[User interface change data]
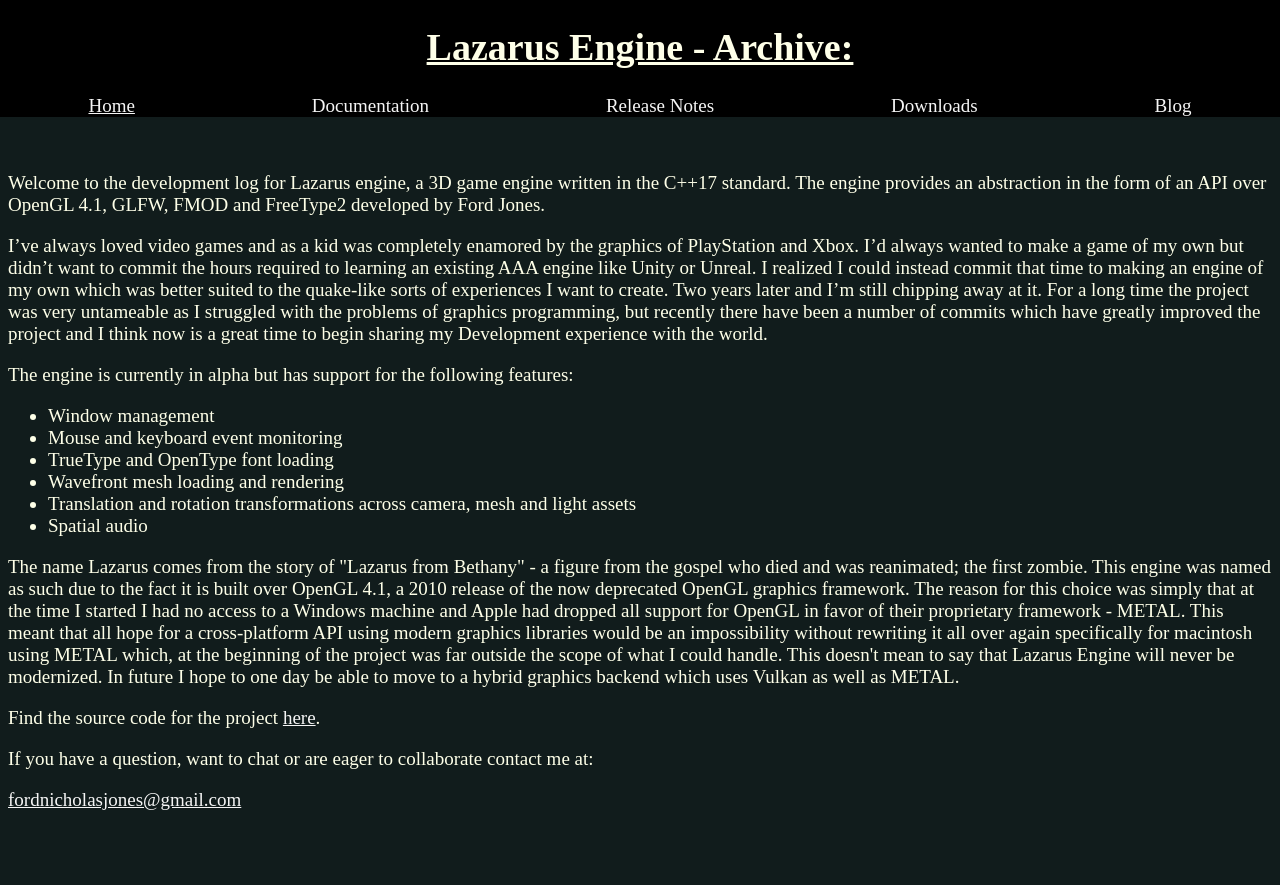
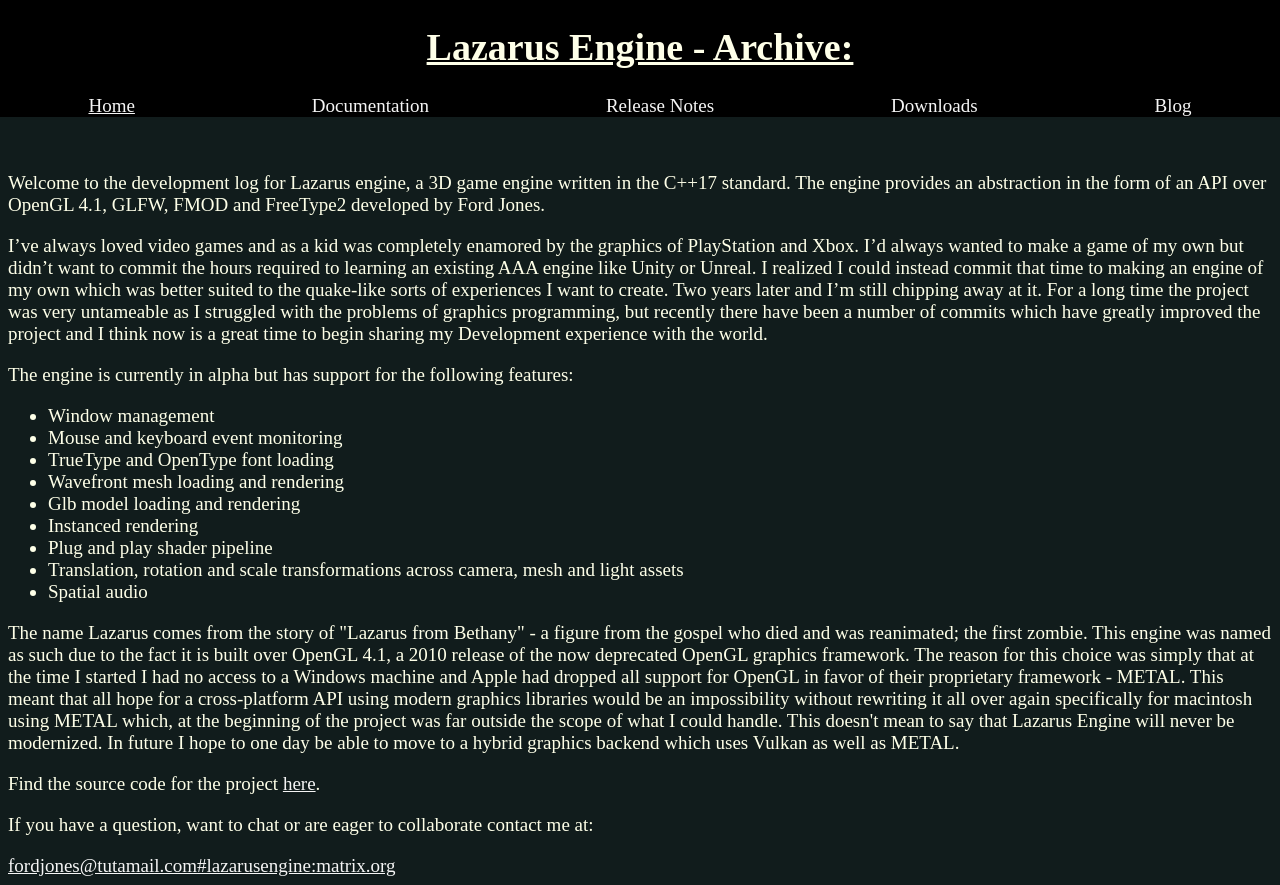
Before and after one commit to ford-jones/LazarusArchive, a Next.js app in the folder client/: page / in a window 1280 px wide. Before the commit the page ends 819 px from the top, so only its background shows below. Built offline with nearby package versions, Linux system fonts and the light colour scheme.

Commit message:
Update: Include link to matrix server on landing page

```diff
--- a/client/src/app/page.tsx
+++ b/client/src/app/page.tsx
@@ -36,7 +36,10 @@ export default function Home(): React.JSX.Element {
           <li>Mouse and keyboard event monitoring</li>
           <li>TrueType and OpenType font loading</li>
           <li>Wavefront mesh loading and rendering</li>
-          <li>Translation and rotation transformations across camera, mesh and light assets</li>
+          <li>Glb model loading and rendering</li>
+          <li>Instanced rendering</li>
+          <li>Plug and play shader pipeline</li>
+          <li>Translation, rotation and scale transformations across camera, mesh and light assets</li>
           <li>Spatial audio</li>
         </ul>
         <p>
@@ -53,7 +56,8 @@ export default function Home(): React.JSX.Element {
           Find the source code for the project <a style={{color: "whitesmoke"}}href="https://github.com/ford-jones/Lazarus">here</a>.
         </p>
         <p>If you have a question, want to chat or are eager to collaborate contact me at:</p>
-        <a style={{color: "whitesmoke"}}href="mail:fordnicholasjones@gmail.com">fordnicholasjones@gmail.com</a>
+        <a style={{color: "whitesmoke"}}href="mail:fordnicholasjones@gmail.com">fordjones@tutamail.com</a>
+        <a style={{color: "whitesmoke"}}href="#lazarusengine:matrix.org">#lazarusengine:matrix.org</a>
       </div>
     </>
   );
```
Also changed, not shown: 1 other file (tests, documents, lock files or other folders).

THE TASK:
Go over the data and return every line that includes the word "light".

THE COMPLETED TASK:
Before and after one commit to ford-jones/LazarusArchive, a Next.js app in the folder client/: page / in a window 1280 px wide. Before the commit the page ends 819 px from the top, so only its background shows below. Built offline with nearby package versions, Linux system fonts and the light colour scheme.
-          <li>Translation and rotation transformations across camera, mesh and light assets</li>
+          <li>Translation, rotation and scale transformations across camera, mesh and light assets</li>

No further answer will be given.